» YOUR ASSIGNMENT:
Each line in the entries below that holds the string "onChange" is to be listed.

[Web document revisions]
- Opening Delimiter -

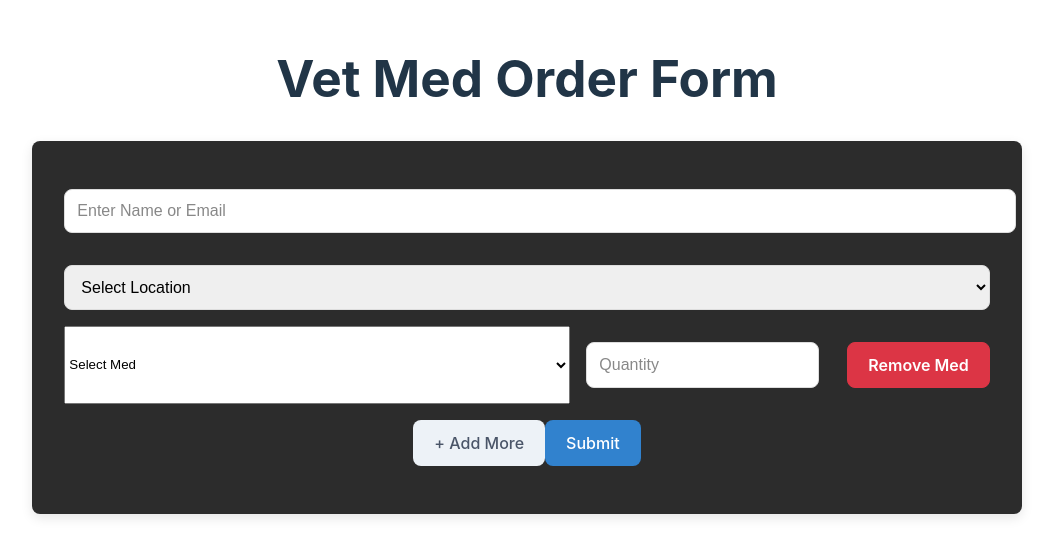
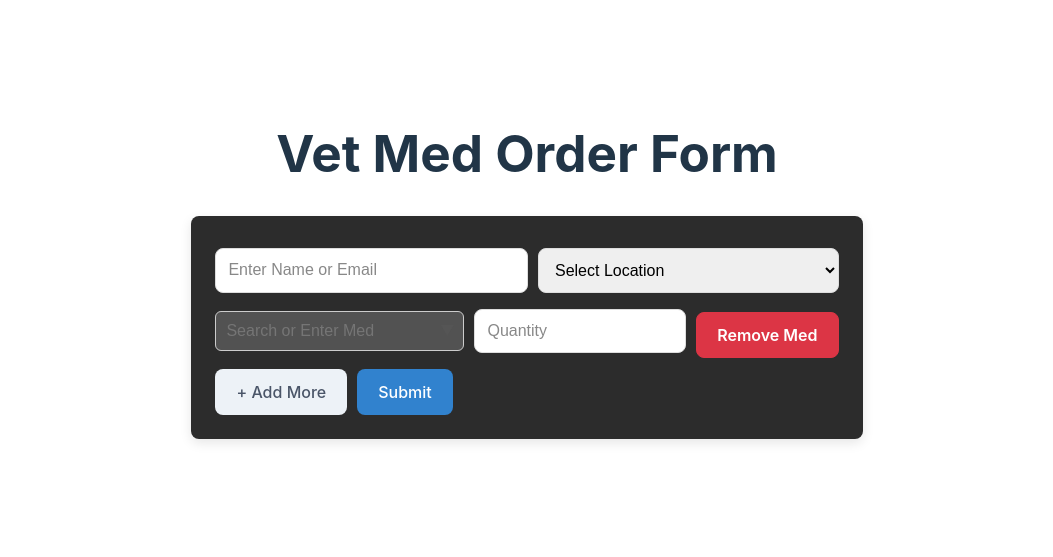
Before and after one commit to Danger0101/Vet-Med-Order-Form, a React (Vite) app: page /order-form in a window 1280 px wide. Shown: the part 119-676 px from the top of the page, without its empty margins (113-1166 px from the left). Built offline with nearby package versions, Linux system fonts and the light colour scheme.

Commit message:
Added custom input on medications
Now you can custom input medications with a dropdown for current known meds and new med outputs unknown company for custom inputs

```diff
--- a/src/components/combo.jsx
+++ b/src/components/combo.jsx
@@ -1,22 +1,67 @@
-// src/components/combo.jsx
-
-import React from "react";
+import React, { useState, useRef } from "react";
+import "../css/combobox.css"; // Import CSS
 
 export const Combobox = ({ options, value, onChange, placeholder }) => {
+  const [inputValue, setInputValue] = useState(value);
+  const [filteredOptions, setFilteredOptions] = useState([]);
+  const [showDropdown, setShowDropdown] = useState(false);
+  const dropdownRef = useRef(null);
+
+  const handleInputChange = (e) => {
+    const newValue = e.target.value;
+    setInputValue(newValue);
+
+    // Filter options based on input
+    if (newValue.trim() === "") {
+      setFilteredOptions([]);
+    } else {
+      setFilteredOptions(
+        options.filter((option) =>
+          option.toLowerCase().includes(newValue.toLowerCase())
+        )
+      );
+    }
+
+    setShowDropdown(true);
+    onChange(newValue);
+  };
+
+  const handleSelectOption = (selectedOption) => {
+    setInputValue(selectedOption);
+    setShowDropdown(false);
+    onChange(selectedOption);
+  };
+
   return (
-    <select
-      value={value}
-      onChange={(e) => onChange(e.target.value)}
-      className="border px-4 py-2 rounded-lg w-full"
-    >
-      <option value="" disabled>
-        {placeholder}
-      </option>
-      {options.map((option, index) => (
-        <option key={index} value={option}>
-          {option}
-        </option>
-      ))}
-    </select>
+    <div className="combobox-container">
+      {/* Custom Input with dropdown arrow */}
+      <div className="combobox-input-wrapper">
+        <input
+          type="text"
+          value={inputValue}
+          onChange={handleInputChange}
+          onFocus={() => setShowDropdown(true)}
+          onBlur={() => setTimeout(() => setShowDropdown(false), 150)}
+          placeholder={placeholder}
+          className="combobox-input"
+        />
+        <span className="combobox-arrow">▼</span> {/* Dropdown Arrow */}
+      </div>
+
+      {/* Dropdown Menu */}
+      {showDropdown && filteredOptions.length > 0 && (
+        <ul ref={dropdownRef} className="combobox-dropdown">
+          {filteredOptions.map((option, index) => (
+            <li
+              key={index}
+              className="combobox-option"
+              onMouseDown={() => handleSelectOption(option)}
+            >
+              {option}
+            </li>
+          ))}
+        </ul>
+      )}
+    </div>
   );
 };
--- /dev/null
+++ b/src/css/combobox.css
@@ -0,0 +1,54 @@
+/* Container for input & dropdown */
+.combobox-container {
+  position: relative;
+  width: 100%;
+}
+
+/* Input field styling */
+.combobox-input-wrapper {
+  position: relative;
+  display: flex;
+  align-items: center;
+}
+
+.combobox-input {
+  width: 100%;
+  padding: 10px;
+  padding-right: 30px; /* Space for dropdown arrow */
+  border: 1px solid #ccc;
+  border-radius: 6px;
+  font-size: 16px;
+  background-color: rgb(82, 82, 82);
+  cursor: pointer;
+}
+
+/* Dropdown arrow */
+.combobox-arrow {
+  position: absolute;
+  right: 10px;
+  color: #555;
+  font-size: 14px;
+  pointer-events: none;
+}
+
+/* Dropdown Menu */
+.combobox-dropdown {
+  position: absolute;
+  top: 100%;
+  left: 0;
+  width: 100%;
+  background: rgb(92, 92, 92);
+  border: 1px solid #ccc;
+  border-radius: 6px;
+  box-shadow: 0 4px 6px rgba(0, 0, 0, 0.1);
+  z-index: 1000;
+  max-height: 200px;
+  overflow-y: auto;
+  margin-top: 4px;
+}
+
+/* Dropdown options */
+.combobox-option {
+  padding: 10px;
+  font-size: 12px;
+}
--- a/src/css/order-form.css
+++ b/src/css/order-form.css
@@ -1,62 +1,56 @@
-/* Add a card shadow and border for depth */
+/* Ensure the form container is centered and responsive */
 .card-container {
+  max-width: 100%;
+  width: 90%;
   box-shadow: 0 4px 12px rgba(0, 0, 0, 0.1);
   border-radius: 8px;
-  padding: 2rem;
+  padding: 1.5rem;
   background-color: #2c2c2c;
-  margin-top: 2rem; /* Space above the card */
-  margin-bottom: 2rem; /* Space below the card */
+  margin: 2rem auto;
 }
 
-/* Enhanced input fields */
-.input-field {
+/* Input and combobox styling */
+.input-field,
+.combobox {
   padding: 12px;
   font-size: 1rem;
   border: 1px solid #ddd;
   border-radius: 8px;
   width: 100%;
   transition: border-color 0.2s ease;
-  margin-top: 1rem;
-  margin-bottom: 1rem;
+  margin-top: 0.5rem;
+  margin-bottom: 0.5rem;
 }
 
-.input-field:focus {
-  border-color: #3182ce; /* Focused border color */
+.input-field:focus,
+.combobox:focus {
+  border-color: #3182ce;
   outline: none;
 }
 
-.input-field::placeholder {
+.input-field::placeholder,
+.combobox::placeholder {
   color: #888;
 }
 
-/* Combobox custom styling */
-.combobox {
-  padding: 12px;
-  border: 1px solid #ddd;
-  border-radius: 8px;
-  width: 100%;
-  transition: border-color 0.2s ease;
-  margin-top: 1rem;
-  margin-bottom: 1rem;
-}
-
-.combobox:focus {
-  border-color: #3182ce; /* Focused border color */
-  outline: none;
-}
-
-/* Add spacing between the buttons and ensure hover effects */
+/* Button styles */
 .button {
   padding: 12px 20px;
   font-size: 1rem;
   border-radius: 8px;
   cursor: pointer;
   transition: background-color 0.3s ease;
-  margin-top: 1rem;
-  margin-bottom: 1rem;
+  width: 100%;
+  text-align: center;
+  margin-top: 0.5rem;
 }
 
-.button:hover {
+.button.primary {
+  background-color: #3182ce;
+  color: white;
+}
+
+.button.primary:hover {
   background-color: #2b6cb0;
 }
 
@@ -69,48 +63,51 @@
   background-color: #e2e8f0;
 }
 
-.button.primary {
-  background-color: #3182ce;
+/* Remove button */
+.remove-button {
+  background-color: #dc3545;
   color: white;
-}
-
-.button.primary:hover {
-  background-color: #2b6cb0;
-}
-
-/* Custom red Remove button - Bootstrap-like */
-.remove-button {
-  background-color: #dc3545; /* Bootstrap red background */
-  color: white;
-  border: 1px solid #dc3545; /* Matching border */
-  font-weight: 600; /* Make text bold */
-  text-align: center;
+  border: 1px solid #dc3545;
+  font-weight: 600;
+  width: 100%;
 }
 
 .remove-button:hover {
-  background-color: #c82333; /* Darker red on hover */
-  border-color: #bd2130; /* Darker border color on hover */
+  background-color: #c82333;
+  border-color: #bd2130;
 }
 
-.remove-button:focus {
-  outline: none;
-}
-
-/* Add spacing between form elements */
+/* Form layout fixes */
 .form-container {
   display: flex;
   flex-direction: column;
-  gap: 16px;
+  gap: 10px;
 }
 
+/* Fix Name/Email & Location dropdown on small screens */
+.flex {
+  display: flex;
+  flex-direction: column;
+  gap: 10px;
+}
+
+/* Make order inputs stack for better mobile layout */
 @media (min-width: 640px) {
   .form-container {
     flex-direction: row;
+    align-items: center;
   }
 
   .form-container .input-field,
   .form-container .combobox {
     flex: 1;
-    margin-right: 12px;
+  }
+
+  .flex {
+    flex-direction: row;
+  }
+
+  .button {
+    width: auto;
   }
 }
--- a/src/pages/Order_Form.jsx
+++ b/src/pages/Order_Form.jsx
@@ -131,19 +131,20 @@ export default function VetMedOrderForm() {
 
             {orders.map((order, index) => (
               <div key={index} className="form-container mb-4">
+                <div>
                 <Combobox
                 name={`med-${index}`}
-                  options={filteredMedOptions.map((item) => item.med)}
-                  placeholder="Select Med"
+                options={medOptions.map((item) => item.med)} // Pass med names only
+                placeholder="Search or Enter Med"
                 value={order.med}
                 onChange={(value) => {
                   const selectedMed = medOptions.find((item) => item.med === value);
                   handleOrderChange(index, "med", value);
-                    handleOrderChange(index, "company", selectedMed ? selectedMed.company : "");
+                  handleOrderChange(index, "company", selectedMed ? selectedMed.company : "Unknown");
                 }}
-                  onInputChange={(e) => setSearchTerm(e.target.value)}
                 className="combobox"
                 />
+                </div>
                 <Input
                   type="number"
                   name={`quantity-${index}`}
```
Lines whose indentation alone changed are shown as unchanged.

- Closing Delimiter -

» RESPONSE TO THIS TASK:
 export const Combobox = ({ options, value, onChange, placeholder }) => {
+    onChange(newValue);
+    onChange(selectedOption);
-      onChange={(e) => onChange(e.target.value)}
+          onChange={handleInputChange}
                 onChange={(value) => {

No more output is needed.